**TASK GOAL:** Using the data below, copy each line that includes the word "userName".
————
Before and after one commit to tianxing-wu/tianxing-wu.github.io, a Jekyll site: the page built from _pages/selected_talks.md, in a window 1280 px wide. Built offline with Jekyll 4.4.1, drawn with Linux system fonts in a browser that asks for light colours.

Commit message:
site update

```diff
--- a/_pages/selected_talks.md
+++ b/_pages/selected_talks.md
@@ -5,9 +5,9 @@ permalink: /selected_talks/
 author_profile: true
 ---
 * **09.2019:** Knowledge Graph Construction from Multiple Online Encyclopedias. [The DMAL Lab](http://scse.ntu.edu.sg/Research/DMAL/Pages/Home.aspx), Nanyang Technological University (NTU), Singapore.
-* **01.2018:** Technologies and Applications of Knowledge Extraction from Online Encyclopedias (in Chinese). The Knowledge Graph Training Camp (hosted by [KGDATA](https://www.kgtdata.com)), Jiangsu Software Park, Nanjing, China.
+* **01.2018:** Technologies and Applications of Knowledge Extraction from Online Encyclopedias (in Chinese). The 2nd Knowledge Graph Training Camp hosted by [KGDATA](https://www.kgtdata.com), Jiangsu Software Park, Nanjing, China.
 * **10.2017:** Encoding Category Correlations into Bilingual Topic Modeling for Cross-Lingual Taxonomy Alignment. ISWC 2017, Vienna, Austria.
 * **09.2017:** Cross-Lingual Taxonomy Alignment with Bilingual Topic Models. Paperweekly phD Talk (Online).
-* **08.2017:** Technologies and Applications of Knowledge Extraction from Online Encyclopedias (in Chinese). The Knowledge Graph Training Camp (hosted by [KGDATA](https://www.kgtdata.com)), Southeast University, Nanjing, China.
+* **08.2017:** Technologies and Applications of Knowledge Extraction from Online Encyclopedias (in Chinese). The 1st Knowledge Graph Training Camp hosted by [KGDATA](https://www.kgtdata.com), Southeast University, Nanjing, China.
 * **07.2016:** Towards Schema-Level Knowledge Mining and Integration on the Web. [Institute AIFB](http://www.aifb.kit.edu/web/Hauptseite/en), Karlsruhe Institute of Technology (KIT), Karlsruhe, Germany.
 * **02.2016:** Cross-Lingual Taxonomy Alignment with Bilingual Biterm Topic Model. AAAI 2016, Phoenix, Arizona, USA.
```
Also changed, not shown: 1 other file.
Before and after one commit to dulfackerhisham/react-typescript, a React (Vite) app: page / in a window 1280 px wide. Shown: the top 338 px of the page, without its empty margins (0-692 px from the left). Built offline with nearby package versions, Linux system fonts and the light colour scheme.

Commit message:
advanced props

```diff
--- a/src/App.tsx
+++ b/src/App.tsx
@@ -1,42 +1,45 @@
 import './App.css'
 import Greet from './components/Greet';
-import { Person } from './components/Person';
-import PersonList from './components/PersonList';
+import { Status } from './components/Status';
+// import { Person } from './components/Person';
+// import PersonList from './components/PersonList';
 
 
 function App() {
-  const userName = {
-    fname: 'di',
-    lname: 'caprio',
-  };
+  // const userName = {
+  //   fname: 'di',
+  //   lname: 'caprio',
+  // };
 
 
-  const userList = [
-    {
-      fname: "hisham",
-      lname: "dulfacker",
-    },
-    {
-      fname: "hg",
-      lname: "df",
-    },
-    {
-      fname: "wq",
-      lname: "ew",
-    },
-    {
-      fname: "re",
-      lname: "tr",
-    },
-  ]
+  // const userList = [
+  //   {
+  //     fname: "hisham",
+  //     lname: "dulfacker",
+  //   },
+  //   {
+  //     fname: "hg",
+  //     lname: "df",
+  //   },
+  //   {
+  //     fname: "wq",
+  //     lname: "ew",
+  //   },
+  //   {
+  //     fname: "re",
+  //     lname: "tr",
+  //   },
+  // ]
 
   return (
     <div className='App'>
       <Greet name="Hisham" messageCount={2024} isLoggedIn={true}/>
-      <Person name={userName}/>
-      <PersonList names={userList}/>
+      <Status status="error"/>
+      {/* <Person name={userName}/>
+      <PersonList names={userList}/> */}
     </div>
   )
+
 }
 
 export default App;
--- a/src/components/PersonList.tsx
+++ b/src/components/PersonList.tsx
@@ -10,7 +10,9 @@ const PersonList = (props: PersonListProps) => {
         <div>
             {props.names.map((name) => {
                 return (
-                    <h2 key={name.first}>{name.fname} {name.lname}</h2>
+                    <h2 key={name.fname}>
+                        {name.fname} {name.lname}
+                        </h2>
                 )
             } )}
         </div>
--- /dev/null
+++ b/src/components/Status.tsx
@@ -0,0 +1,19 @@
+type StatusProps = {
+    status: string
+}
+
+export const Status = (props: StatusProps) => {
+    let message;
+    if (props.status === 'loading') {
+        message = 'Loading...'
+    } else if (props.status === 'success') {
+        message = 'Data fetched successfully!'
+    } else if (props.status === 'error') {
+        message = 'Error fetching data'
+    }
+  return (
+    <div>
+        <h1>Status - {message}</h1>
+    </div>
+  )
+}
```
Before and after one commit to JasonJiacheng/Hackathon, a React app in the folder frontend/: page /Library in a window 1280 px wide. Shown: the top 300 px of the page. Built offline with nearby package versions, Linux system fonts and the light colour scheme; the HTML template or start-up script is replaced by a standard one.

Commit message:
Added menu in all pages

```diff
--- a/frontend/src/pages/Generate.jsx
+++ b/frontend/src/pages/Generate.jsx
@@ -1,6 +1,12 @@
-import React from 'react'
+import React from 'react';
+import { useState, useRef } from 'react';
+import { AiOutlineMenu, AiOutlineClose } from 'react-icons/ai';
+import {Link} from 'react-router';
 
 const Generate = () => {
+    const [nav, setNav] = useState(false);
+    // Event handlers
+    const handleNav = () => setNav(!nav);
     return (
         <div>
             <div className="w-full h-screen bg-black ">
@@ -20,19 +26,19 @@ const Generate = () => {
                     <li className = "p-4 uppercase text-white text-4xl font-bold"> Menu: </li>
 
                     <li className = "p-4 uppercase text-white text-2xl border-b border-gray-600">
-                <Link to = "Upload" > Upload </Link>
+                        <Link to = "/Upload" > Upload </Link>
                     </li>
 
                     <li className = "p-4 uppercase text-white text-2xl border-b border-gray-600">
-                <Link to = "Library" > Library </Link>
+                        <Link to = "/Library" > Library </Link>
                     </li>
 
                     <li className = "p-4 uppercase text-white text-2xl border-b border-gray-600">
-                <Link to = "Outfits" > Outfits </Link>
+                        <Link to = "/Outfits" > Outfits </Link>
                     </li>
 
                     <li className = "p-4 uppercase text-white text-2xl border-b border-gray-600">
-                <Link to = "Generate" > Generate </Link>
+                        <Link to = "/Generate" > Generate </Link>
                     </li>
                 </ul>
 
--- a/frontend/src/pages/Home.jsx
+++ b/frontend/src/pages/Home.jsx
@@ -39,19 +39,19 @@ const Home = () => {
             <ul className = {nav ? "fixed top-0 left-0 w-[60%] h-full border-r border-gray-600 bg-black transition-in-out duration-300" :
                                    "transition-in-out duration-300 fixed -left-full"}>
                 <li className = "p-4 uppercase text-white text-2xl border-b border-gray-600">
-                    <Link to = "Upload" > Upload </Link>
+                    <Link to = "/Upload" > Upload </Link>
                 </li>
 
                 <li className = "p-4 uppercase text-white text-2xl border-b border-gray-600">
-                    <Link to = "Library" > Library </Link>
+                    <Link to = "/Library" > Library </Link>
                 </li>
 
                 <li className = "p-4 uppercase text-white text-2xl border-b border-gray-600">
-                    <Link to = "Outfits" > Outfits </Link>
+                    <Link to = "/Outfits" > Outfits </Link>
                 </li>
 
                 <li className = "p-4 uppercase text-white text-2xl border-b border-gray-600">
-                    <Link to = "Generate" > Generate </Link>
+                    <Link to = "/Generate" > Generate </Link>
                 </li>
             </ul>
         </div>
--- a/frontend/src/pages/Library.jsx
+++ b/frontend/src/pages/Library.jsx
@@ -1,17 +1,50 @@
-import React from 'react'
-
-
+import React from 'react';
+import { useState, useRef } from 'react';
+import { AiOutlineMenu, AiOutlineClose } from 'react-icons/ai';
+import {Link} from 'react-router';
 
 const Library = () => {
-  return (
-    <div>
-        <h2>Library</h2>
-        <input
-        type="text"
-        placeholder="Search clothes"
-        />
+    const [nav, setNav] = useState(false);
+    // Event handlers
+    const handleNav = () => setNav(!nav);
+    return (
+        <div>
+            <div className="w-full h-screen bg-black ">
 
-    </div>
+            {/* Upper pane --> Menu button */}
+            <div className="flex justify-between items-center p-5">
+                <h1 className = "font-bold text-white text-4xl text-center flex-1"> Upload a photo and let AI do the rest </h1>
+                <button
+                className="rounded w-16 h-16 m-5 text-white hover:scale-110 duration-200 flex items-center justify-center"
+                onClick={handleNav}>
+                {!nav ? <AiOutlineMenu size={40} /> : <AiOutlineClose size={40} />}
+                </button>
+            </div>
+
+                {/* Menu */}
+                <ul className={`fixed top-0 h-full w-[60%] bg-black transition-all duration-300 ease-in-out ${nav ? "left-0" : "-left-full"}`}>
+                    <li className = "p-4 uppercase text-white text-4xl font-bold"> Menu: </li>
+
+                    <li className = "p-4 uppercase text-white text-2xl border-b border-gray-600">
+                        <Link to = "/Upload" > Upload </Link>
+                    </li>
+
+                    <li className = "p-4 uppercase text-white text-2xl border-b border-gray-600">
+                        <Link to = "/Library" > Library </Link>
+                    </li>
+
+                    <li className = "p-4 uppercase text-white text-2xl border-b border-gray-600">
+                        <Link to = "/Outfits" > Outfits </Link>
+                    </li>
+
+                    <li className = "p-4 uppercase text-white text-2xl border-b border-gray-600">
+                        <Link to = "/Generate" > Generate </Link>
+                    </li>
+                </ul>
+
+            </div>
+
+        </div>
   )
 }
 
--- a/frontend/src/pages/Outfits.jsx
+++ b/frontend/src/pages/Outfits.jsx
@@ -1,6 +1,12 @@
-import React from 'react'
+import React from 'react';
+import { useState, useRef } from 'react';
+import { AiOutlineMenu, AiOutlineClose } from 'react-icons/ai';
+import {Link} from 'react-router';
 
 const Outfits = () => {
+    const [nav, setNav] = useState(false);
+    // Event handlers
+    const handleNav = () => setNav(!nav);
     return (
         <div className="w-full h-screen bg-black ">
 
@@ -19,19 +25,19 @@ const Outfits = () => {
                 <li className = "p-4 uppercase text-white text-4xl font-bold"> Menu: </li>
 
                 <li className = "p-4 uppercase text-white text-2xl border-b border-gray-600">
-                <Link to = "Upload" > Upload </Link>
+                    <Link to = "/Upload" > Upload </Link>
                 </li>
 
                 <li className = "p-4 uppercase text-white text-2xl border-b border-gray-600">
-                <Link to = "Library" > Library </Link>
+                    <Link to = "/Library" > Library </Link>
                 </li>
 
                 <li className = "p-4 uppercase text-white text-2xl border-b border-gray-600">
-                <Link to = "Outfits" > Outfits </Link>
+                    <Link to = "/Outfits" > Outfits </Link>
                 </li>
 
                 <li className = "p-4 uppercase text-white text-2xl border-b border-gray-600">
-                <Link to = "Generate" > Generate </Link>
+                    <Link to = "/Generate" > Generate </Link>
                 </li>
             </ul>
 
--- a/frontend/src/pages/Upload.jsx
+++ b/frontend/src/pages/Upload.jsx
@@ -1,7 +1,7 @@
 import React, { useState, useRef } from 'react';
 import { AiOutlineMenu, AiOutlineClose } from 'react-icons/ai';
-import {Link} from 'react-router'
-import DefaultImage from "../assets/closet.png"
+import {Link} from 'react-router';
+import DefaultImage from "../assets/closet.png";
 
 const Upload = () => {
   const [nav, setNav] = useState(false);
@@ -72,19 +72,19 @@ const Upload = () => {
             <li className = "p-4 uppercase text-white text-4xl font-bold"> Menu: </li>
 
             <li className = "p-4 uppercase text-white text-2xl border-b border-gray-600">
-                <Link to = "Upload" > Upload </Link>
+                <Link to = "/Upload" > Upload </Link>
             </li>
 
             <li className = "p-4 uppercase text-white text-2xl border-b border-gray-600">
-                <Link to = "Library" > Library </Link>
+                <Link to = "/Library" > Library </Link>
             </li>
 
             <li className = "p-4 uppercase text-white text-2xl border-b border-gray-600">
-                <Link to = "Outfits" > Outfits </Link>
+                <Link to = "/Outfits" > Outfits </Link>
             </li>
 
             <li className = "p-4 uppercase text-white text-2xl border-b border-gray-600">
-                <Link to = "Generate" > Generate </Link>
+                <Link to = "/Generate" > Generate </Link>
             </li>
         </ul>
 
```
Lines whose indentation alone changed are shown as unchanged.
————
**EXPECTED ANSWER:**
-  const userName = {
+  // const userName = {
-      <Person name={userName}/>
+      {/* <Person name={userName}/>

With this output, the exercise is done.